▶ Work instructions:
The word "section" may appear in lines of the data; say how many such lines there are, with nothing beyond the number.

#### Supplied material ####

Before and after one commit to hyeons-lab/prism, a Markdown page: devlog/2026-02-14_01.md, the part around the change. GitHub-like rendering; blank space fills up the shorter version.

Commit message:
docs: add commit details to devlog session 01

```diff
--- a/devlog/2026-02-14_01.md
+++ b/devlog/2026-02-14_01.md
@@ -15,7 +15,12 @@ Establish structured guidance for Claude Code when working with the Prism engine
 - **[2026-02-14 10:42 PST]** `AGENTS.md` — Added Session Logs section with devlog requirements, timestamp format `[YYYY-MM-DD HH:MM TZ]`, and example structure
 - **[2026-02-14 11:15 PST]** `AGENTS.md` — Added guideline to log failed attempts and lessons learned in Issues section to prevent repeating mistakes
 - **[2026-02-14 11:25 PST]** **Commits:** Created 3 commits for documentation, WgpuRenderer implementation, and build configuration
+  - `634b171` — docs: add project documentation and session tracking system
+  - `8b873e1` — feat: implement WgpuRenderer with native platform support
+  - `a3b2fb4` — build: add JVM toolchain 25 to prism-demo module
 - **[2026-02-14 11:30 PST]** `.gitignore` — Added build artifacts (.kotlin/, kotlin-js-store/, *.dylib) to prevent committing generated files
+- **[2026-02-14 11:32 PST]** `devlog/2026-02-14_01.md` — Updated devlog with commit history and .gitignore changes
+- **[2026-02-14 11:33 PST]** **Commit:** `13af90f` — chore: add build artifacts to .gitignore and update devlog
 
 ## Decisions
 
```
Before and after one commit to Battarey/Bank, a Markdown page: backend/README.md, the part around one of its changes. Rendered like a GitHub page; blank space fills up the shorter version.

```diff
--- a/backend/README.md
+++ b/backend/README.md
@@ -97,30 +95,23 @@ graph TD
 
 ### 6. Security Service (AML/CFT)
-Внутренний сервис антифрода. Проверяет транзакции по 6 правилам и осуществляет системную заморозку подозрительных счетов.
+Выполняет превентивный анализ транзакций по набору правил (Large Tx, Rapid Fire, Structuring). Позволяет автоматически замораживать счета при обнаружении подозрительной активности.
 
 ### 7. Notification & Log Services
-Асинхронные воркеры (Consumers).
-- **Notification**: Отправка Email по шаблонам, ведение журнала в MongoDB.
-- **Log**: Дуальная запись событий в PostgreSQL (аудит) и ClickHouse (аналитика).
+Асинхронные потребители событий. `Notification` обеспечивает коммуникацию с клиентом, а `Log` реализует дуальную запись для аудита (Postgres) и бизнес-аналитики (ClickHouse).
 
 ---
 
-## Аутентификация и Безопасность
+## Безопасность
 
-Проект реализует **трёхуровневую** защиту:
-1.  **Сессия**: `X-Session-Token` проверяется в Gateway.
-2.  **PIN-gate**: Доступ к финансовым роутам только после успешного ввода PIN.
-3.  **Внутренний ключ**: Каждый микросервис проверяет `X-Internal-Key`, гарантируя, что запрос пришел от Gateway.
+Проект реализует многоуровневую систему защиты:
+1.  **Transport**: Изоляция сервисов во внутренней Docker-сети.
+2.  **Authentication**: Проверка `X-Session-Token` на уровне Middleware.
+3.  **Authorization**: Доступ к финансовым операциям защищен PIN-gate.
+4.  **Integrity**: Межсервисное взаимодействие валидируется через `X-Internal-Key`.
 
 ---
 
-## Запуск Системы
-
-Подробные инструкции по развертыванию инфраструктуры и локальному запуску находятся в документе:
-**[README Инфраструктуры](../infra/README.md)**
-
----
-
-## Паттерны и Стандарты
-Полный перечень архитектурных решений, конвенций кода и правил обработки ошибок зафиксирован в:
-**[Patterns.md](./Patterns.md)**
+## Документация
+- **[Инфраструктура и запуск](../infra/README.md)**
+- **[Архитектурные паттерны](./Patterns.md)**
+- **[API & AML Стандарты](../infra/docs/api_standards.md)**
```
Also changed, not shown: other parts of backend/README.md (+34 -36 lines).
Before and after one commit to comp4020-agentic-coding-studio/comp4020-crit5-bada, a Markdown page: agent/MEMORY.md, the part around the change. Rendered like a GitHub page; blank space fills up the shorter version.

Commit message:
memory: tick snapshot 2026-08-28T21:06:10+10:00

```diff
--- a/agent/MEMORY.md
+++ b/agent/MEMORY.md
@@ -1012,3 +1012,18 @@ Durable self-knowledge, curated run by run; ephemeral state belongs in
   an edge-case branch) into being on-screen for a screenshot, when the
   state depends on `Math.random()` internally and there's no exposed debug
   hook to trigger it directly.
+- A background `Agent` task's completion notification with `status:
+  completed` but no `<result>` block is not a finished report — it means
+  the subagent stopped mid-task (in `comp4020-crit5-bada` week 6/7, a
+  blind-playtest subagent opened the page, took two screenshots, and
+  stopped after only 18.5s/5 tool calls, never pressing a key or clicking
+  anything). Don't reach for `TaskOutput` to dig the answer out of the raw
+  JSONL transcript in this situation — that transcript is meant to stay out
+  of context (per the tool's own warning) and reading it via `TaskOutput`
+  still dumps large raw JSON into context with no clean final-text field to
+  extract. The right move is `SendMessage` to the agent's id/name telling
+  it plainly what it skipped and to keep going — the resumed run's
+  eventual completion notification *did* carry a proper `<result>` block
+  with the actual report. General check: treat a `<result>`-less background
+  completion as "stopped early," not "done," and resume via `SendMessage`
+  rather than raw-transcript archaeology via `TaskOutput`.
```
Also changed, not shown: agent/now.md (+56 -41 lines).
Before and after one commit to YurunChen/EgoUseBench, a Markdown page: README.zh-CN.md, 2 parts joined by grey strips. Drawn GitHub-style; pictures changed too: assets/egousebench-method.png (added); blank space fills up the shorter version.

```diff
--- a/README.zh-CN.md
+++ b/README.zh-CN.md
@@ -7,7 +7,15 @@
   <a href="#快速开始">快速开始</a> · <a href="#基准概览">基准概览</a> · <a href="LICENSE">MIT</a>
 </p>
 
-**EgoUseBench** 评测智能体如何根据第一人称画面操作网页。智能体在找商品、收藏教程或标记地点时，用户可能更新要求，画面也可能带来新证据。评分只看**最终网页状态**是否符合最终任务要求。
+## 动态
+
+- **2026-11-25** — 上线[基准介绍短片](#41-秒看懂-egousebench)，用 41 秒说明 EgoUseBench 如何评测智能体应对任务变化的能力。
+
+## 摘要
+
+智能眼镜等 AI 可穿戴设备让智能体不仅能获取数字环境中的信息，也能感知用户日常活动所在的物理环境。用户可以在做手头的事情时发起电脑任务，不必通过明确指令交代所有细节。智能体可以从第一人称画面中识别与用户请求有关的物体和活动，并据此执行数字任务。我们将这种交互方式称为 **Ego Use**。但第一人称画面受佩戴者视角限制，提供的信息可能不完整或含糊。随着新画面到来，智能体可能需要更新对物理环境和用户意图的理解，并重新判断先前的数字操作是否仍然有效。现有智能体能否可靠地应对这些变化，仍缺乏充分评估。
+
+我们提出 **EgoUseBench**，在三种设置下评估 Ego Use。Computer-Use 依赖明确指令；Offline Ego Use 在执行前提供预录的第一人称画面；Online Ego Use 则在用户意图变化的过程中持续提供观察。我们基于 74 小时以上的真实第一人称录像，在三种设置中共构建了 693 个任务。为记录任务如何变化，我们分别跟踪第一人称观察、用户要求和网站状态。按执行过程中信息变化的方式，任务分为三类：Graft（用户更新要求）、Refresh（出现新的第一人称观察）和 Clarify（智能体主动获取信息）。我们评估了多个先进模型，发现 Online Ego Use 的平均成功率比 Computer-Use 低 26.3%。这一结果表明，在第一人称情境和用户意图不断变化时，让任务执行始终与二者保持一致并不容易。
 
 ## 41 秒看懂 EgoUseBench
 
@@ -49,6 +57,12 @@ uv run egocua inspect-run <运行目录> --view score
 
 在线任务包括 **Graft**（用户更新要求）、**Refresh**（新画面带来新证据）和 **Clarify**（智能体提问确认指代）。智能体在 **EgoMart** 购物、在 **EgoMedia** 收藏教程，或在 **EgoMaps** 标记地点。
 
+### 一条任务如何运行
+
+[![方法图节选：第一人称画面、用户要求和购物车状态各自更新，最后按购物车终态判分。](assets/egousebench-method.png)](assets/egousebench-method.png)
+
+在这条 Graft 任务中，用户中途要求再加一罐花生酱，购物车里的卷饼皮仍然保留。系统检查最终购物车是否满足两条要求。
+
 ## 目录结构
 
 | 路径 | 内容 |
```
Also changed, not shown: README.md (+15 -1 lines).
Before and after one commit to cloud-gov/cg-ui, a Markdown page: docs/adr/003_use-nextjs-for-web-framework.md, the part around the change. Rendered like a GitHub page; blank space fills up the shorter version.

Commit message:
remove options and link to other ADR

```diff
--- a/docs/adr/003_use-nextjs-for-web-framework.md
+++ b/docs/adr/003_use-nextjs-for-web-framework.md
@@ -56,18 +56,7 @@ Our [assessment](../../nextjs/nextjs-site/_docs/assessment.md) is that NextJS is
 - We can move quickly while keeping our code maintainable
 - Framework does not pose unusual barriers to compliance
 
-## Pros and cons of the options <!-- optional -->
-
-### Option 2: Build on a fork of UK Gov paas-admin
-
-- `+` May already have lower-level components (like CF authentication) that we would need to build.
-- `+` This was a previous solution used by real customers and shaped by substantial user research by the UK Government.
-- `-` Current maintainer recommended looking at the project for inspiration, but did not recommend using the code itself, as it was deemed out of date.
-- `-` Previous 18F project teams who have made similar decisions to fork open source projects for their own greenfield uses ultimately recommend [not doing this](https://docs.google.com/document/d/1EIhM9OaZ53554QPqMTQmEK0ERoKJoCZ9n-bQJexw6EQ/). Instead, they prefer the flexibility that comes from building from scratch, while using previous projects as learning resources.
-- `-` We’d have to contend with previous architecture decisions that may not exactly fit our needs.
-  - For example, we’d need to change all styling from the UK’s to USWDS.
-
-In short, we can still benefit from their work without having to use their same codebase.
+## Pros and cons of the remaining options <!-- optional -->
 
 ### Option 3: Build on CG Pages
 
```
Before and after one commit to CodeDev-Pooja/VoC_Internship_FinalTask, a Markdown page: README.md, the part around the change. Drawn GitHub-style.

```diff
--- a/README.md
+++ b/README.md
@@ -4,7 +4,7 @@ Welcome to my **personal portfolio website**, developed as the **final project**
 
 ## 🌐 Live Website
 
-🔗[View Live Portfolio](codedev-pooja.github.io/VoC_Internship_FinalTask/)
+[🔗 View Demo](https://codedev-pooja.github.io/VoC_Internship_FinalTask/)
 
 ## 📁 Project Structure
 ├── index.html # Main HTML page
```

####

▶ Exercise solution:
2